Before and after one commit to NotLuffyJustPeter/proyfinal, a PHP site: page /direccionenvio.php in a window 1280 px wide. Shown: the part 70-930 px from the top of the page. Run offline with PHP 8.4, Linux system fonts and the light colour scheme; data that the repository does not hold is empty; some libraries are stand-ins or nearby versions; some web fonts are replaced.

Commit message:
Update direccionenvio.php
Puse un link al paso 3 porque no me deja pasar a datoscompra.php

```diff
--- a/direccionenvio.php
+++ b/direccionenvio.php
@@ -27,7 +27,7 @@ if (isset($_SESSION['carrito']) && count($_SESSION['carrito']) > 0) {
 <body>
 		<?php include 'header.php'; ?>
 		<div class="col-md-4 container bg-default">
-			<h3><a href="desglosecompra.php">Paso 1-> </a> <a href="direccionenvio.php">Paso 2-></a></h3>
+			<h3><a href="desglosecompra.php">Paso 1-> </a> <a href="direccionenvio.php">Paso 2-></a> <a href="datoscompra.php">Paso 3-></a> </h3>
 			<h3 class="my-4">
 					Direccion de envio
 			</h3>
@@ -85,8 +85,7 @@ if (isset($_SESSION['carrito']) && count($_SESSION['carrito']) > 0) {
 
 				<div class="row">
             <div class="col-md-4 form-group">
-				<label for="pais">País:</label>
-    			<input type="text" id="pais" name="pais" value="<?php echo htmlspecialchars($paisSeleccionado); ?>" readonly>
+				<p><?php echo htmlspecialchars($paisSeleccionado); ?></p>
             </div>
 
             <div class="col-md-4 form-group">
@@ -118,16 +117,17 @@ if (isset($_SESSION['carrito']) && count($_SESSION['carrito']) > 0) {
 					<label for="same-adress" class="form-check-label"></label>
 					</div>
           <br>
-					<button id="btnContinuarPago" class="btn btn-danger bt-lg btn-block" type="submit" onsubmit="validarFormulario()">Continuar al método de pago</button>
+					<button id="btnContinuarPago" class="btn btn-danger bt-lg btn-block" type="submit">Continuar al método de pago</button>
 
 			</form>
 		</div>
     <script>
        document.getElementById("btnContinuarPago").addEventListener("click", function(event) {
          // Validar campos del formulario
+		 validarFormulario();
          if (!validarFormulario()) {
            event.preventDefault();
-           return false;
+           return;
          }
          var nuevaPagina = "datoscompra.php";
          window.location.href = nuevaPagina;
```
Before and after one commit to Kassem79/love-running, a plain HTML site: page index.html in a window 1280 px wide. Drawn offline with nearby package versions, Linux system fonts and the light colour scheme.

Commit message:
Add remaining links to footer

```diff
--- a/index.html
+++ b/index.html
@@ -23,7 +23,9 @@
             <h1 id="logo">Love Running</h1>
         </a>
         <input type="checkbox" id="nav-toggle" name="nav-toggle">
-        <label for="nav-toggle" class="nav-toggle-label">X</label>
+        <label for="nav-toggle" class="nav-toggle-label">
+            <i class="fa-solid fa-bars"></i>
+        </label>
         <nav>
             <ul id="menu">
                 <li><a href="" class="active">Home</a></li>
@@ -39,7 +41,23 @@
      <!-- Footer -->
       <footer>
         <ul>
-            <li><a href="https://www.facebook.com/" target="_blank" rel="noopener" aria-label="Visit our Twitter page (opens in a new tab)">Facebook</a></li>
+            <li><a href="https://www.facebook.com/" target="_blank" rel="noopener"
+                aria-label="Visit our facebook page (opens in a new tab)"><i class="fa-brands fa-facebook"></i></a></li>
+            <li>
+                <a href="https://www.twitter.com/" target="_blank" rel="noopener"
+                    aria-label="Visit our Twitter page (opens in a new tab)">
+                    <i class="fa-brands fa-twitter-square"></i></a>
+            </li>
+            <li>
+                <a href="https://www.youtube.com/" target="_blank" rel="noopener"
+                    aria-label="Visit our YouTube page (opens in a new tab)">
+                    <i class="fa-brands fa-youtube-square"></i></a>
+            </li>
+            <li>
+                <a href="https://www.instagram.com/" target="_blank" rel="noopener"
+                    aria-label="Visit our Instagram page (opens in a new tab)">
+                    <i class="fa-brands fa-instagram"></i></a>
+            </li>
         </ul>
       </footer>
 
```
════
• Problem to work on
Copy out each line of the material in which the word "método" turns up.

• Answer area
-					<button id="btnContinuarPago" class="btn btn-danger bt-lg btn-block" type="submit" onsubmit="validarFormulario()">Continuar al método de pago</button>
+					<button id="btnContinuarPago" class="btn btn-danger bt-lg btn-block" type="submit">Continuar al método de pago</button>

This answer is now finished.